*Exercise prompt*:
Output all entries verbatim. Skip pictures.
Provided data START
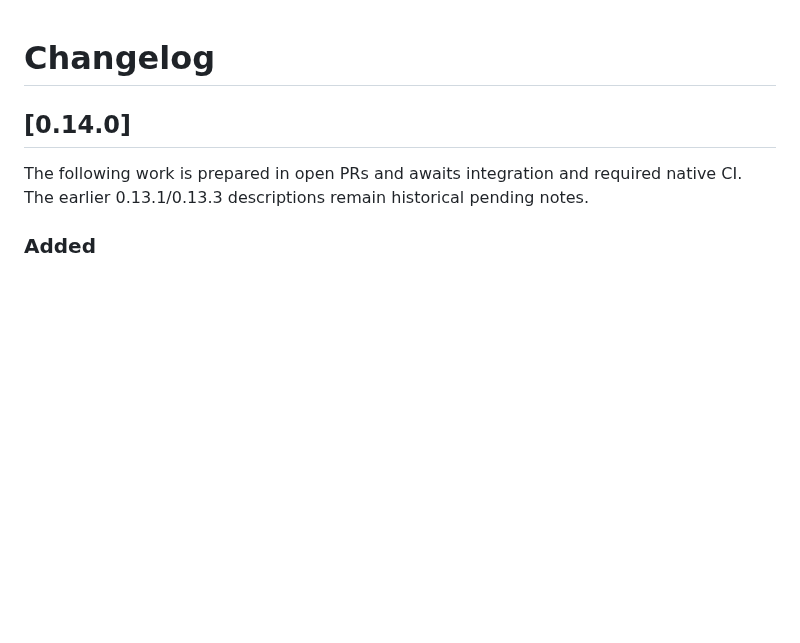
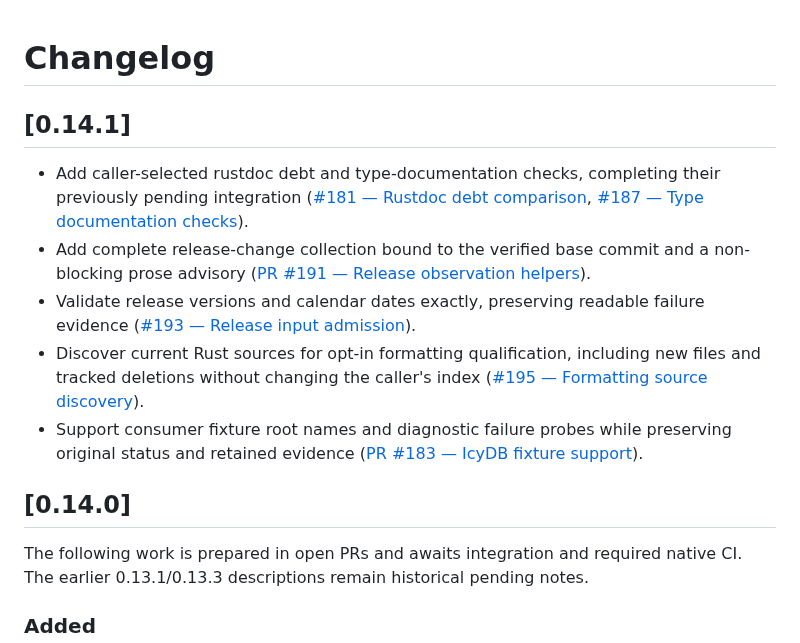
Before and after one commit to dragginzgame/shared-tooling, a Markdown page: CHANGELOG.md, the part around the change. Drawn GitHub-style; blank space fills up the shorter version.

Commit message:
Record integrated improvements for 0.14.1

```diff
--- a/CHANGELOG.md
+++ b/CHANGELOG.md
@@ -1,4 +1,23 @@
 # Changelog
+
+## [0.14.1]
+
+- Add caller-selected rustdoc debt and type-documentation checks, completing
+  their previously pending integration
+  ([#181 — Rustdoc debt comparison](https://github.com/dragginzgame/shared-tooling/issues/181),
+  [#187 — Type documentation checks](https://github.com/dragginzgame/shared-tooling/issues/187)).
+- Add complete release-change collection bound to the verified base commit and
+  a non-blocking prose advisory
+  ([PR #191 — Release observation helpers](https://github.com/dragginzgame/shared-tooling/pull/191)).
+- Validate release versions and calendar dates exactly, preserving readable
+  failure evidence
+  ([#193 — Release input admission](https://github.com/dragginzgame/shared-tooling/issues/193)).
+- Discover current Rust sources for opt-in formatting qualification, including
+  new files and tracked deletions without changing the caller's index
+  ([#195 — Formatting source discovery](https://github.com/dragginzgame/shared-tooling/issues/195)).
+- Support consumer fixture root names and diagnostic failure probes while
+  preserving original status and retained evidence
+  ([PR #183 — IcyDB fixture support](https://github.com/dragginzgame/shared-tooling/pull/183)).
 
 ## [0.14.0]
 
```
Provided data END
*Result of this task*:
Before and after one commit to dragginzgame/shared-tooling, a Markdown page: CHANGELOG.md, the part around the change. Drawn GitHub-style; blank space fills up the shorter version.

Commit message:
Record integrated improvements for 0.14.1

```diff
--- a/CHANGELOG.md
+++ b/CHANGELOG.md
@@ -1,4 +1,23 @@
 # Changelog
+
+## [0.14.1]
+
+- Add caller-selected rustdoc debt and type-documentation checks, completing
+  their previously pending integration
+  ([#181 — Rustdoc debt comparison](https://github.com/dragginzgame/shared-tooling/issues/181),
+  [#187 — Type documentation checks](https://github.com/dragginzgame/shared-tooling/issues/187)).
+- Add complete release-change collection bound to the verified base commit and
+  a non-blocking prose advisory
+  ([PR #191 — Release observation helpers](https://github.com/dragginzgame/shared-tooling/pull/191)).
+- Validate release versions and calendar dates exactly, preserving readable
+  failure evidence
+  ([#193 — Release input admission](https://github.com/dragginzgame/shared-tooling/issues/193)).
+- Discover current Rust sources for opt-in formatting qualification, including
+  new files and tracked deletions without changing the caller's index
+  ([#195 — Formatting source discovery](https://github.com/dragginzgame/shared-tooling/issues/195)).
+- Support consumer fixture root names and diagnostic failure probes while
+  preserving original status and retained evidence
+  ([PR #183 — IcyDB fixture support](https://github.com/dragginzgame/shared-tooling/pull/183)).
 
 ## [0.14.0]
 
```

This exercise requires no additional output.